Task to complete —
In the entries below, find each line where the word "function" appears and give only the total count of such lines.

Data listing —
# # # # #

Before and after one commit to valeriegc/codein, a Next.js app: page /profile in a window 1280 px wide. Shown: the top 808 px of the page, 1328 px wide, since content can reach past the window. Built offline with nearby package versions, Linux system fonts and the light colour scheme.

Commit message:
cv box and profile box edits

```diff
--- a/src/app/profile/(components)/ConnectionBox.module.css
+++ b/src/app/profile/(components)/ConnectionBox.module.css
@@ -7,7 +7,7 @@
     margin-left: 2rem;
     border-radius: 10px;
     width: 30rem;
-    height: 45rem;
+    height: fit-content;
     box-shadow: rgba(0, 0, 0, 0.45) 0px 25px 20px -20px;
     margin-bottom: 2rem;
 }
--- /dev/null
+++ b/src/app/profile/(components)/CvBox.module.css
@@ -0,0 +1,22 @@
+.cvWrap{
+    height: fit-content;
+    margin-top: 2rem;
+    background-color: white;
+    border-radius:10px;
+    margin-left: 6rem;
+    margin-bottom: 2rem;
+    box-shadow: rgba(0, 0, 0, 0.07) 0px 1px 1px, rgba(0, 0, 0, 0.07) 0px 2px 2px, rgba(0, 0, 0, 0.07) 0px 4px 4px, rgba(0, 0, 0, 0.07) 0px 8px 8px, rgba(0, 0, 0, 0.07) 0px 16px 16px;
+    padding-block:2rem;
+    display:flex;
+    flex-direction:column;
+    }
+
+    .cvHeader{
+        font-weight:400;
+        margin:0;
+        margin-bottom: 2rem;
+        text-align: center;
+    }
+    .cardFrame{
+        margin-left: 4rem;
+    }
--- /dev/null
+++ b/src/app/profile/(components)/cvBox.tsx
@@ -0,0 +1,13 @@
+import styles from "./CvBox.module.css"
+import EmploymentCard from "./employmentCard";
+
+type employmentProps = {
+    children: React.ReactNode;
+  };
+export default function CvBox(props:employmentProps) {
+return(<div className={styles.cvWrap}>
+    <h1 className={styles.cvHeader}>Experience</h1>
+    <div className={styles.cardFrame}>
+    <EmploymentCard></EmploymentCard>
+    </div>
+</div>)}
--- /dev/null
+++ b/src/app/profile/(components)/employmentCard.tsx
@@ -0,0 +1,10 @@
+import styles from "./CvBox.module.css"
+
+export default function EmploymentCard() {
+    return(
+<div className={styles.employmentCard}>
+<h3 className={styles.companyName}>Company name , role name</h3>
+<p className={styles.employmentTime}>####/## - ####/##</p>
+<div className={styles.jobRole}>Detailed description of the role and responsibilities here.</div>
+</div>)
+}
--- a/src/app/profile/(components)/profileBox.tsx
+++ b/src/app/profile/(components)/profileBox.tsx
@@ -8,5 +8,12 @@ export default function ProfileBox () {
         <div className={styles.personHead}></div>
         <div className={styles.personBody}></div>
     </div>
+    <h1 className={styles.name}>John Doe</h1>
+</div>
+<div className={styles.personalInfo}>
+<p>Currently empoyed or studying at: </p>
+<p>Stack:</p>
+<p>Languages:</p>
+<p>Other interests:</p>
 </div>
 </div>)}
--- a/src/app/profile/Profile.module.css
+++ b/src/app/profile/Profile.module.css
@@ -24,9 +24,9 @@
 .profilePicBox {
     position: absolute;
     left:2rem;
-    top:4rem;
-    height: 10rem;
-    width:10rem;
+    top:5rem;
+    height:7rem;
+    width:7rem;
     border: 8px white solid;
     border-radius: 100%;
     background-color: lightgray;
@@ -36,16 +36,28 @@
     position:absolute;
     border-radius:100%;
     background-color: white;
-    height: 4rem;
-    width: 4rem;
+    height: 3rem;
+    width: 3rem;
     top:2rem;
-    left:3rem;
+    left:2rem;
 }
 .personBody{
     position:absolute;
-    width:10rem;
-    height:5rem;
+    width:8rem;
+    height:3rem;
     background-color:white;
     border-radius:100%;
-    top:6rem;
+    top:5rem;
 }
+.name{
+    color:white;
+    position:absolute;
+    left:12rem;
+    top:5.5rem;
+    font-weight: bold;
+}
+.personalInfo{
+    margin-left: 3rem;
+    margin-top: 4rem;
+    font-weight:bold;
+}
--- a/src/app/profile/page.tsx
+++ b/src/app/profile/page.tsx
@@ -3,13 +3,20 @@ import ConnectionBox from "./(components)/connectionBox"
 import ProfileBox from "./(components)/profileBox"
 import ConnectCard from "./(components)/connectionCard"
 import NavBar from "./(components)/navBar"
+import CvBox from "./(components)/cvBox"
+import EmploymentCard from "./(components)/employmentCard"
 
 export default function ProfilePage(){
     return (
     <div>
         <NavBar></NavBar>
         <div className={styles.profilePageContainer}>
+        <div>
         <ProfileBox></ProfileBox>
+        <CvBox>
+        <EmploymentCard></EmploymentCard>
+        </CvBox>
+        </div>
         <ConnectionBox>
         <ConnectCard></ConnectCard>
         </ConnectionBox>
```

# # # # #

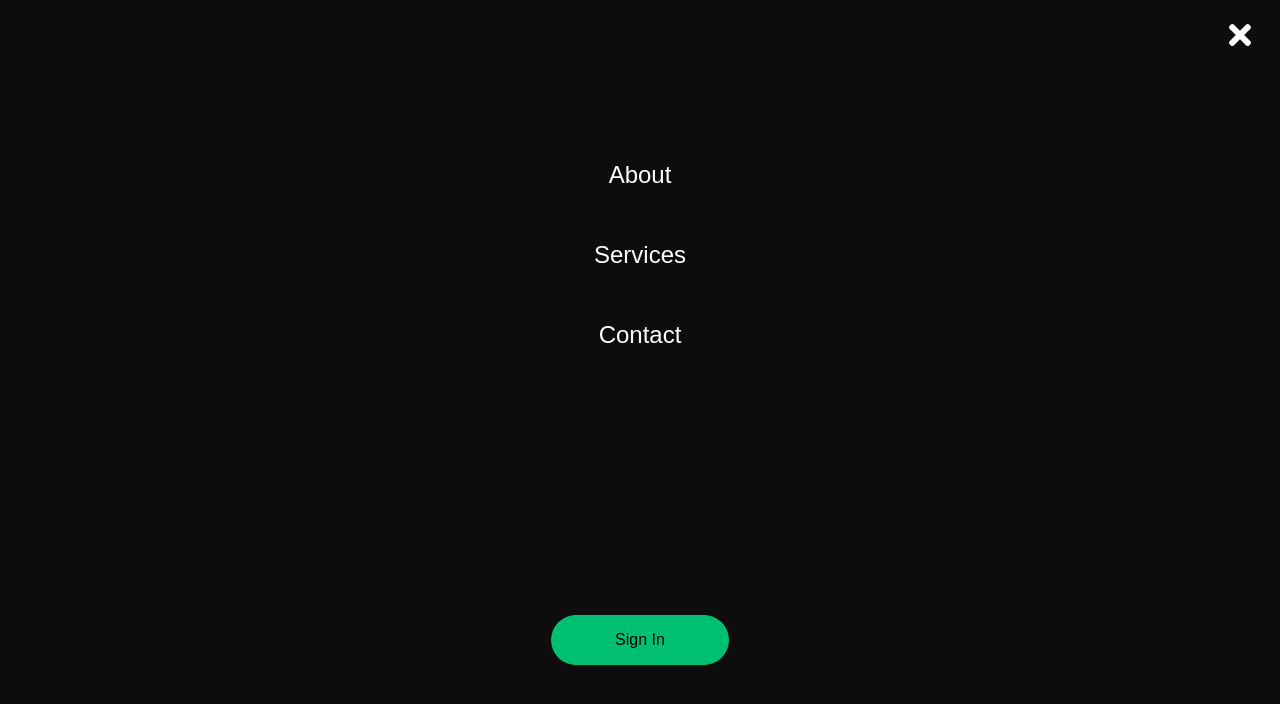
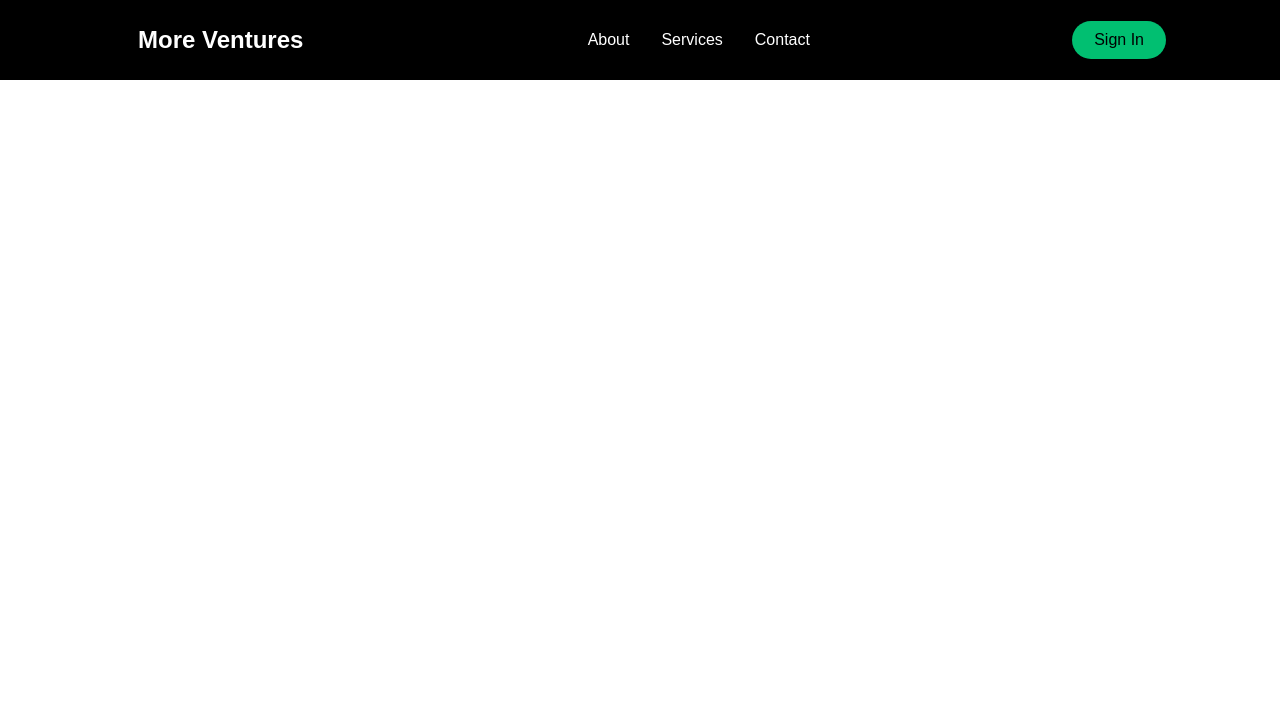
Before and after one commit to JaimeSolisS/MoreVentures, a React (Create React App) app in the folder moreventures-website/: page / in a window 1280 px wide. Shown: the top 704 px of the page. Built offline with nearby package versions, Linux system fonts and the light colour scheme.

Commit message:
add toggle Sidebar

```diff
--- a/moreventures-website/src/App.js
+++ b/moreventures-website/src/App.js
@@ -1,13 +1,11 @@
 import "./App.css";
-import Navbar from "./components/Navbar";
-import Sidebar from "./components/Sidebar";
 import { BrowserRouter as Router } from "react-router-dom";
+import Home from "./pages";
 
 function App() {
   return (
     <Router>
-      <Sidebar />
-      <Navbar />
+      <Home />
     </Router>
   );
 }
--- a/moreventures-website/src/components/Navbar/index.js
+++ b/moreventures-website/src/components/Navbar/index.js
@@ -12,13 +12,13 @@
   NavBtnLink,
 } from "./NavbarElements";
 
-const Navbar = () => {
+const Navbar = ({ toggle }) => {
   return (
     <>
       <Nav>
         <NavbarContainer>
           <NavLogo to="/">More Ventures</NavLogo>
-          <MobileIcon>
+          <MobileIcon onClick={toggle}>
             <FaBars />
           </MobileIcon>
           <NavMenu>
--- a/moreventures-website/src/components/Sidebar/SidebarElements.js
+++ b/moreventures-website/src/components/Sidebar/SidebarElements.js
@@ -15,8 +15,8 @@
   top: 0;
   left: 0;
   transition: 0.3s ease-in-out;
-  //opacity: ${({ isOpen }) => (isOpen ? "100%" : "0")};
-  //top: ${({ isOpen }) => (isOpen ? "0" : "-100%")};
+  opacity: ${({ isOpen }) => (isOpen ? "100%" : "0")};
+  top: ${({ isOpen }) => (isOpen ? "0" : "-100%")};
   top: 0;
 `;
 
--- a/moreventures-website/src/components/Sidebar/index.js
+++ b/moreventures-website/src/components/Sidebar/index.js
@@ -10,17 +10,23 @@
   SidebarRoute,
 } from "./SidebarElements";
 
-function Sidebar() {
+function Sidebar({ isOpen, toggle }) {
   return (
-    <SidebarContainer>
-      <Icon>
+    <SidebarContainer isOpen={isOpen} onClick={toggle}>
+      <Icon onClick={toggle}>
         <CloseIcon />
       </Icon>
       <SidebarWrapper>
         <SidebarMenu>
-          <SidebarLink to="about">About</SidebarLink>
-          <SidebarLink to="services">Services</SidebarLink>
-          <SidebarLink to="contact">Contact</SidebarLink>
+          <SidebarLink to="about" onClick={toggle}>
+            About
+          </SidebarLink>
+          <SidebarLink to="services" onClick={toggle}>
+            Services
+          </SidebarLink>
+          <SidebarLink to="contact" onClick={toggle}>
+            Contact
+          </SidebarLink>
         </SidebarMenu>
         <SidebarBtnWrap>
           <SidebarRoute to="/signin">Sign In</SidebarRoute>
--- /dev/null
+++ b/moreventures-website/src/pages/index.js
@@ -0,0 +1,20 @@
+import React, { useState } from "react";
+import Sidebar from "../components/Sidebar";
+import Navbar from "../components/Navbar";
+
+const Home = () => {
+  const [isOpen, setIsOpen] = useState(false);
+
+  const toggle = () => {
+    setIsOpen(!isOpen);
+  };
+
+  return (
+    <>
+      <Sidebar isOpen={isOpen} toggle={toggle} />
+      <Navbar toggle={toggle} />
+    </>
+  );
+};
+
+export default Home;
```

# # # # #

Written response —
7